Segment Start: Excerpted data
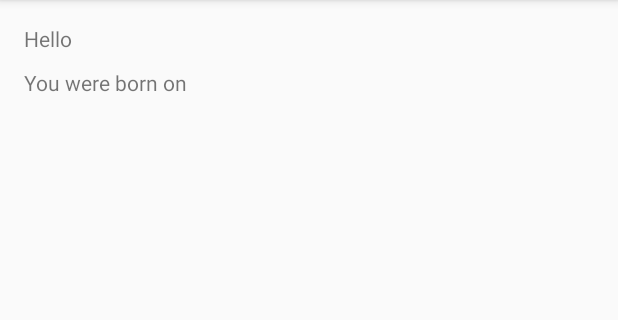
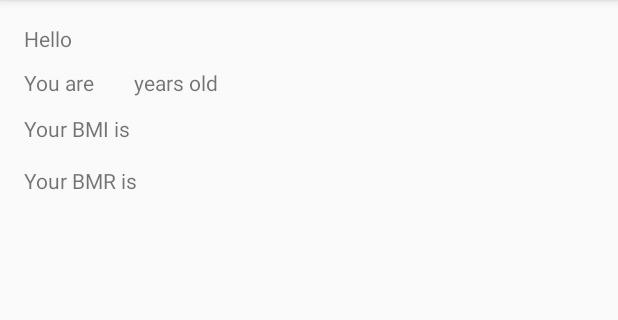
Before and after one commit to Nickydz/Diet-NLSS, an Android app: the Homescreen screen opened directly, with no data from a screen before it, on a phone screen of 412 x 824 dp, the part 84-404 px from its top. Run offline under Robolectric (Android 15) with nearby library versions, the phone set to English and light mode, and no system bars; network calls fail.

Commit message:
Updated homescreen and fixed basic survey

```diff
--- a/Components/LoginRegister/app/src/main/java/com/example/nickydcruz/loginregister/BasicSurvey1.java
+++ b/Components/LoginRegister/app/src/main/java/com/example/nickydcruz/loginregister/BasicSurvey1.java
@@ -47,13 +47,8 @@ public class BasicSurvey1 extends AppCompatActivity {
         final NumberPicker numpic = (NumberPicker) findViewById(R.id.numpick_bs) ;
         numpic.setMinValue(1);
         numpic.setMaxValue(10);
-        numpic.setWrapSelectorWheel(true);
-        numpic.setOnValueChangedListener(new NumberPicker.OnValueChangeListener() {
-            @Override
-            public void onValueChange(NumberPicker picker, int oldVal, int newVal) {
+        numpic.setWrapSelectorWheel(false);
 
-            }
-        });
         final EditText etWeight = (EditText) findViewById(R.id.etWeight);
         final EditText etWristCir = (EditText) findViewById(R.id.etWristCir);
         final Button submit =(Button) findViewById(R.id.btSubmit);
@@ -91,10 +86,15 @@ public class BasicSurvey1 extends AppCompatActivity {
                         try {
                             JSONObject jsonResponse1 = new JSONObject(response);
                             boolean success = jsonResponse1.getBoolean("success");
+                            String username1 = jsonResponse1.getString("username");
+                            String height1 = jsonResponse1.getString("height");
                             if(success){
                                 Intent int1 = new Intent(BasicSurvey1.this,Homescreen.class);
-                                int1.putExtra("BMR",BMR);
-                                int1.putExtra("BMI",BMI);
+                                int1.putExtra("BMR",BMR+"");
+                                int1.putExtra("BMI",BMI+"");
+                                int1.putExtra("age",age+"");
+                                int1.putExtra("username",username1);
+                                int1.putExtra("height",height1);
                                 BasicSurvey1.this.startActivity(int1);
                             }
                             else {
--- a/Components/LoginRegister/app/src/main/java/com/example/nickydcruz/loginregister/Homescreen.java
+++ b/Components/LoginRegister/app/src/main/java/com/example/nickydcruz/loginregister/Homescreen.java
@@ -16,14 +16,19 @@ public class Homescreen extends AppCompatActivity {
         final TextView tvUsername = (TextView) findViewById(R.id.tvUsername);
 
         final TextView tvDob = (TextView) findViewById(R.id.tvDob);
+        final TextView tvbmi = (TextView) findViewById(R.id.tvbmi);
+        final TextView tvbmr = (TextView) findViewById(R.id.tvbmr);
 
 
         Intent intent = getIntent();
         String username = intent.getStringExtra("username");
-        String dob = intent.getStringExtra("dob");
-
+        String age = intent.getStringExtra("age");
+        String bmi = intent.getStringExtra("BMI");
+        String bmr = intent.getStringExtra("BMR");
         tvUsername.setText(username);
-        tvDob.setText(dob);
+        tvDob.setText(age);
+        tvbmi.setText(bmi);
+        tvbmr.setText(bmr);
 
 
     }
--- a/Components/LoginRegister/app/src/main/res/layout/activity_homescreen.xml
+++ b/Components/LoginRegister/app/src/main/res/layout/activity_homescreen.xml
@@ -26,7 +26,7 @@
         android:id="@+id/tvUsername" />
 
     <TextView
-        android:text="You were born on"
+        android:text="You are"
         android:layout_width="wrap_content"
         android:layout_height="wrap_content"
         android:layout_below="@+id/tv1"
@@ -35,11 +35,54 @@
         android:id="@+id/textView3" />
 
     <TextView
-        android:text="TextView"
         android:layout_width="wrap_content"
         android:layout_height="wrap_content"
         android:layout_alignTop="@+id/textView3"
         android:layout_toEndOf="@+id/textView3"
         android:layout_marginStart="16dp"
         android:id="@+id/tvDob" />
+
+    <TextView
+        android:text="years old"
+        android:layout_width="wrap_content"
+        android:layout_height="wrap_content"
+        android:id="@+id/textView8"
+        android:layout_alignBaseline="@+id/tvDob"
+        android:layout_alignBottom="@+id/tvDob"
+        android:layout_toEndOf="@+id/tvDob"
+        android:layout_marginStart="10dp" />
+
+    <TextView
+        android:text="Your BMI is "
+        android:layout_width="wrap_content"
+        android:layout_height="wrap_content"
+        android:layout_below="@+id/textView3"
+        android:layout_alignParentStart="true"
+        android:layout_marginTop="11dp"
+        android:id="@+id/textView9" />
+
+    <TextView
+        android:text="Your BMR is"
+        android:layout_width="wrap_content"
+        android:layout_height="wrap_content"
+        android:layout_below="@+id/textView9"
+        android:layout_alignParentStart="true"
+        android:layout_marginTop="15dp"
+        android:id="@+id/textView11" />
+
+    <TextView
+        android:layout_width="wrap_content"
+        android:layout_height="wrap_content"
+        android:layout_alignTop="@+id/textView9"
+        android:layout_toEndOf="@+id/textView11"
+        android:id="@+id/tvbmi" />
+
+    <TextView
+        android:layout_width="wrap_content"
+        android:layout_height="wrap_content"
+        android:layout_alignTop="@+id/textView11"
+        android:layout_toEndOf="@+id/textView11"
+        android:layout_marginStart="15dp"
+        android:id="@+id/tvbmr" />
+
 </RelativeLayout>
```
Segment End: Excerpted data
Each line that holds the string "LoginRegister" is to be copied from the entries above.

**Result of the exercise:**
--- a/Components/LoginRegister/app/src/main/java/com/example/nickydcruz/loginregister/BasicSurvey1.java
+++ b/Components/LoginRegister/app/src/main/java/com/example/nickydcruz/loginregister/BasicSurvey1.java
--- a/Components/LoginRegister/app/src/main/java/com/example/nickydcruz/loginregister/Homescreen.java
+++ b/Components/LoginRegister/app/src/main/java/com/example/nickydcruz/loginregister/Homescreen.java
--- a/Components/LoginRegister/app/src/main/res/layout/activity_homescreen.xml
+++ b/Components/LoginRegister/app/src/main/res/layout/activity_homescreen.xml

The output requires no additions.